'''
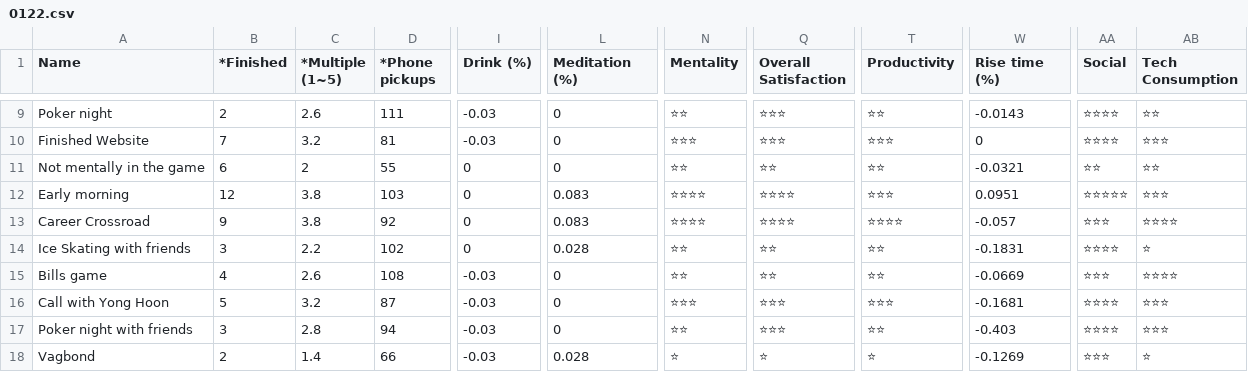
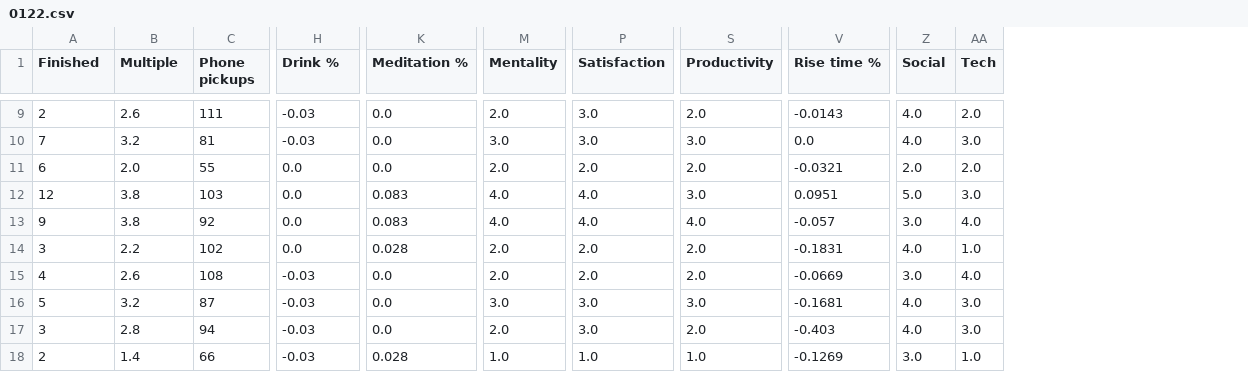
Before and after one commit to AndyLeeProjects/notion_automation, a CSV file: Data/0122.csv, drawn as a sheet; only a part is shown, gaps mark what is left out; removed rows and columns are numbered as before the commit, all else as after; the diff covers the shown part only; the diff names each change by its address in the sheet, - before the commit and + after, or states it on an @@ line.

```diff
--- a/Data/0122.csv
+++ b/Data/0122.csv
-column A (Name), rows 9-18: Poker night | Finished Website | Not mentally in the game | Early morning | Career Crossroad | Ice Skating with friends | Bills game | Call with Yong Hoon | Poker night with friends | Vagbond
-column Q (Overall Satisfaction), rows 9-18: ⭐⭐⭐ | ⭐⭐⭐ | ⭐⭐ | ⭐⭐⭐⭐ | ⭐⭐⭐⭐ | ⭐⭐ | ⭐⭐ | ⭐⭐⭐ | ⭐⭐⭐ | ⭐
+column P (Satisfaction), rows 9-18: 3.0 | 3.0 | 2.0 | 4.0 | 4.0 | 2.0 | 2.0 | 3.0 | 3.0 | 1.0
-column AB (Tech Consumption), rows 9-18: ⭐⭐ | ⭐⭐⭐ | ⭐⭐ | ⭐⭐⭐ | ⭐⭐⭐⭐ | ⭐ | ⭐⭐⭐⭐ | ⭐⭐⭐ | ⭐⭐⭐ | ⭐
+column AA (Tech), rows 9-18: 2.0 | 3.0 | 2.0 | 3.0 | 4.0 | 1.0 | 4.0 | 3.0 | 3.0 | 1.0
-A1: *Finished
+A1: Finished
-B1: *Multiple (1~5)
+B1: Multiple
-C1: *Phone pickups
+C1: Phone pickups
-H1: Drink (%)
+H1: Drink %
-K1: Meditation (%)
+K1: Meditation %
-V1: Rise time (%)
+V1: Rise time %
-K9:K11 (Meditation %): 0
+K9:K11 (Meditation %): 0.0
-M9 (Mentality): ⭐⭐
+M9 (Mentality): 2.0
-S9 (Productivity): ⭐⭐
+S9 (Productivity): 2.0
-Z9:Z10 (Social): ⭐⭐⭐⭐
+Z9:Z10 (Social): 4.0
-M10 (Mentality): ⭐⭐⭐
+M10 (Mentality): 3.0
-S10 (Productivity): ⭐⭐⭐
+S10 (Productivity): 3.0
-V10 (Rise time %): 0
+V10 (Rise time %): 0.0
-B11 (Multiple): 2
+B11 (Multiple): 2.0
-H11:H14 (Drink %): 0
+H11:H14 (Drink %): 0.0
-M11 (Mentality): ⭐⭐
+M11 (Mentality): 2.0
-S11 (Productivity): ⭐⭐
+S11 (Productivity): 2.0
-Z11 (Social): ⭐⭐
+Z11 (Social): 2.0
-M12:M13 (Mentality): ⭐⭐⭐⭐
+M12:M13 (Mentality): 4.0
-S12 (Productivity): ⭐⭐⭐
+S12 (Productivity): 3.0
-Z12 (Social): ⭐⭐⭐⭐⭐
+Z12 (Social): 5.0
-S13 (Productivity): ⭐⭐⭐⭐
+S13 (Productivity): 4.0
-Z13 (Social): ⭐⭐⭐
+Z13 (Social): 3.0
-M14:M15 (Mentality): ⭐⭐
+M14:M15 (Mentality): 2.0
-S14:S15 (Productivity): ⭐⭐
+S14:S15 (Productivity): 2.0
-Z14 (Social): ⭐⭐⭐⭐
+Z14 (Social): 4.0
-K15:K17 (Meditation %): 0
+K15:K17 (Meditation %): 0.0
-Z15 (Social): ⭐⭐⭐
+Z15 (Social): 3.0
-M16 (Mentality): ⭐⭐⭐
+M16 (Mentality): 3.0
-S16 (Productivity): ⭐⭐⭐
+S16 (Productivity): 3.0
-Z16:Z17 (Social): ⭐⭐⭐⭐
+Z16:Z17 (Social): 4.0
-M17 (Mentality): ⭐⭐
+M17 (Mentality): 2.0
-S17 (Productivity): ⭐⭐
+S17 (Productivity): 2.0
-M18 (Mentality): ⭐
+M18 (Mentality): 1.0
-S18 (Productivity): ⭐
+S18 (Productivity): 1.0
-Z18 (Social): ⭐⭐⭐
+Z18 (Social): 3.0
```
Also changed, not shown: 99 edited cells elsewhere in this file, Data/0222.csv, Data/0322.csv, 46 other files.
'''
REQUIRED ACTION:
Would you return all of the entries unchanged while omitting the images?

SOLVED PROBLEM:
Before and after one commit to AndyLeeProjects/notion_automation, a CSV file: Data/0122.csv, drawn as a sheet; only a part is shown, gaps mark what is left out; removed rows and columns are numbered as before the commit, all else as after; the diff covers the shown part only; the diff names each change by its address in the sheet, - before the commit and + after, or states it on an @@ line.

```diff
--- a/Data/0122.csv
+++ b/Data/0122.csv
-column A (Name), rows 9-18: Poker night | Finished Website | Not mentally in the game | Early morning | Career Crossroad | Ice Skating with friends | Bills game | Call with Yong Hoon | Poker night with friends | Vagbond
-column Q (Overall Satisfaction), rows 9-18: ⭐⭐⭐ | ⭐⭐⭐ | ⭐⭐ | ⭐⭐⭐⭐ | ⭐⭐⭐⭐ | ⭐⭐ | ⭐⭐ | ⭐⭐⭐ | ⭐⭐⭐ | ⭐
+column P (Satisfaction), rows 9-18: 3.0 | 3.0 | 2.0 | 4.0 | 4.0 | 2.0 | 2.0 | 3.0 | 3.0 | 1.0
-column AB (Tech Consumption), rows 9-18: ⭐⭐ | ⭐⭐⭐ | ⭐⭐ | ⭐⭐⭐ | ⭐⭐⭐⭐ | ⭐ | ⭐⭐⭐⭐ | ⭐⭐⭐ | ⭐⭐⭐ | ⭐
+column AA (Tech), rows 9-18: 2.0 | 3.0 | 2.0 | 3.0 | 4.0 | 1.0 | 4.0 | 3.0 | 3.0 | 1.0
-A1: *Finished
+A1: Finished
-B1: *Multiple (1~5)
+B1: Multiple
-C1: *Phone pickups
+C1: Phone pickups
-H1: Drink (%)
+H1: Drink %
-K1: Meditation (%)
+K1: Meditation %
-V1: Rise time (%)
+V1: Rise time %
-K9:K11 (Meditation %): 0
+K9:K11 (Meditation %): 0.0
-M9 (Mentality): ⭐⭐
+M9 (Mentality): 2.0
-S9 (Productivity): ⭐⭐
+S9 (Productivity): 2.0
-Z9:Z10 (Social): ⭐⭐⭐⭐
+Z9:Z10 (Social): 4.0
-M10 (Mentality): ⭐⭐⭐
+M10 (Mentality): 3.0
-S10 (Productivity): ⭐⭐⭐
+S10 (Productivity): 3.0
-V10 (Rise time %): 0
+V10 (Rise time %): 0.0
-B11 (Multiple): 2
+B11 (Multiple): 2.0
-H11:H14 (Drink %): 0
+H11:H14 (Drink %): 0.0
-M11 (Mentality): ⭐⭐
+M11 (Mentality): 2.0
-S11 (Productivity): ⭐⭐
+S11 (Productivity): 2.0
-Z11 (Social): ⭐⭐
+Z11 (Social): 2.0
-M12:M13 (Mentality): ⭐⭐⭐⭐
+M12:M13 (Mentality): 4.0
-S12 (Productivity): ⭐⭐⭐
+S12 (Productivity): 3.0
-Z12 (Social): ⭐⭐⭐⭐⭐
+Z12 (Social): 5.0
-S13 (Productivity): ⭐⭐⭐⭐
+S13 (Productivity): 4.0
-Z13 (Social): ⭐⭐⭐
+Z13 (Social): 3.0
-M14:M15 (Mentality): ⭐⭐
+M14:M15 (Mentality): 2.0
-S14:S15 (Productivity): ⭐⭐
+S14:S15 (Productivity): 2.0
-Z14 (Social): ⭐⭐⭐⭐
+Z14 (Social): 4.0
-K15:K17 (Meditation %): 0
+K15:K17 (Meditation %): 0.0
-Z15 (Social): ⭐⭐⭐
+Z15 (Social): 3.0
-M16 (Mentality): ⭐⭐⭐
+M16 (Mentality): 3.0
-S16 (Productivity): ⭐⭐⭐
+S16 (Productivity): 3.0
-Z16:Z17 (Social): ⭐⭐⭐⭐
+Z16:Z17 (Social): 4.0
-M17 (Mentality): ⭐⭐
+M17 (Mentality): 2.0
-S17 (Productivity): ⭐⭐
+S17 (Productivity): 2.0
-M18 (Mentality): ⭐
+M18 (Mentality): 1.0
-S18 (Productivity): ⭐
+S18 (Productivity): 1.0
-Z18 (Social): ⭐⭐⭐
+Z18 (Social): 3.0
```
Also changed, not shown: 99 edited cells elsewhere in this file, Data/0222.csv, Data/0322.csv, 46 other files.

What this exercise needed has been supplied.